The AirPods 3 are one of our favorite wireless earbuds options right now — the design is stylish and lightweight, the sound quality is superb, and the battery life is longer than any other AirPods. The only thing these buds are missing is active noise cancellation, which is covered only with the AirPods Pro (still great despite launching in 2019).
But even the best wireless earbuds run into issues sometimes. If your AirPods are acting up and you aren’t sure why, the best way to start troubleshooting is with a complete factory reset. While that might sound like an extreme option for your iPhone where you have saved documents, photos, and personal information, it’s really no big deal for a pair of buds. You’ll just have to reconnect them to your devices when they restart.
Factory resetting a pair of AirPods is simple, but the process isn’t obvious. There are no menus to sift through — you’ve just gotta know the right buttons to press.
Why would you need to factory reset your AirPods?
There’s no official list of issues that can be solved with a factory reset. It’s sort of a cure-all for unexplained software issues. If you’re experiencing any of the issues below, a factory reset might help.
- Any sort of audio degradation: If you’re experiencing patchy audio, static, or different audio quality in either earbud, don’t ignore it.
- Connectivity issues: If your AirPods are suddenly having issues connecting to your go-to devices or cannot seem to find new devices to connect to, the Bluetooth issues could be resolved with a reset.
- Trouble charging properly: Unless your AirPods have been physically damaged or have dirty charging ports, you shouldn’t run into charging issues. If your AirPods are plugged in but not charging, you should reset them.
- Automatic Ear Detection isn’t working: Automatic Ear Detection is the feature that pauses your audio if you remove either earbud.

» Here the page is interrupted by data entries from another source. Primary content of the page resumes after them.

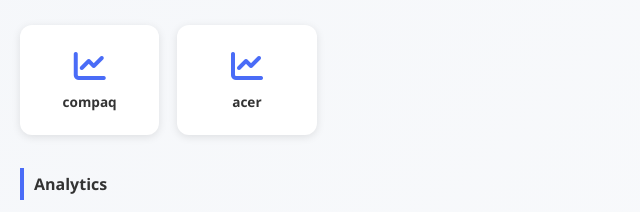
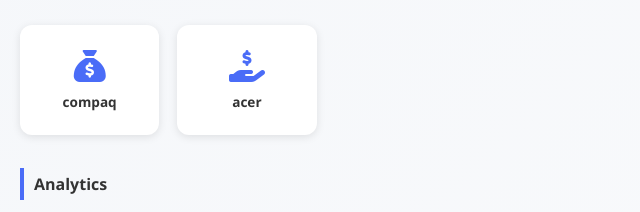
Before and after one commit to cape-classifieds/dashboard, a plain HTML site: page index.html in a window 1280 px wide. Shown: the part 198-410 px from the top of the page, 0-640 px from the left. Drawn offline with Linux system fonts and the light colour scheme.

Commit message:
Update index.html

```diff
--- a/index.html
+++ b/index.html
@@ -33,12 +33,12 @@
             <div class="category-title">Localhost</div>
 
             <a href="http://192.168.0.4" target="_blank" class="card" data-name="compaq">
-                <i class="fa fa-line-chart" aria-hidden="true"></i>
+                <i class="fas fa-sack-dollar"></i>
                 <span class="label">compaq</span>
             </a>
 
             <a href="http://192.168.0.23" target="_blank" class="card" data-name="acer">
-                <i class="fa fa-line-chart" aria-hidden="true"></i>
+                <i class="fas fa-hand-holding-usd"></i>
                 <span class="label">acer</span>
             </a
 <!----------------------------------->
```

If this feature is enabled in your settings but doesn’t seem to be working, a reset could do the trick.
- Your AirPods’ battery is draining quickly: If you have an older pair of AirPods, it's definitely possible that the battery is past its prime. If that’s the case, you may need to replace the battery entirely. But if you have a newer pair of AirPods and think the battery just isn’t performing properly, it could be solved with a reset.
How to factory reset your AirPods
The factory reset process is the same across AirPods models, so you’ll be able to follow these instructions no matter what version of the buds you have.
- Put your AirPods in their charging case and close the lid. If your AirPods have already been sitting in the charging case, you’re good to go. If you just put them in, wait at least 30 seconds before continuing.
- Open the lid of the charging case without removing the buds.
- You’ll want to disconnect the AirPods from any devices. If they automatically connect to your iPhone, iPad, or Mac, you can go into the device’s “Settings,” find the “Bluetooth” menu, select your Airpods from the menu, and select “Forget This Device.”
- With the charging case lid still open, press and hold the button on the backside of the case. Hold the button until the status light on the front of the charging case flashes amber, then white. This should take about 15 seconds. If the white light doesn’t appear, shut the lid, open it, and try again.
- Once the status light flashes white, your AirPods have been reset. You’ll need to reconnect them to your device. All settings on your AirPod will also reset, so you’ll need to adjust any customizations you had enabled like connection preferences or controls in your “Bluetooth” settings.
Hopefully, a factory reset fixes whatever issues you were experiencing with your Airpods. If you’re still experiencing the same problems, you could attempt another rest but you might need to deal directly with Apple for a more advanced fix. Or you could opt for an entirely new pair of earbuds if your AirPods have reached the end of their lifecycle.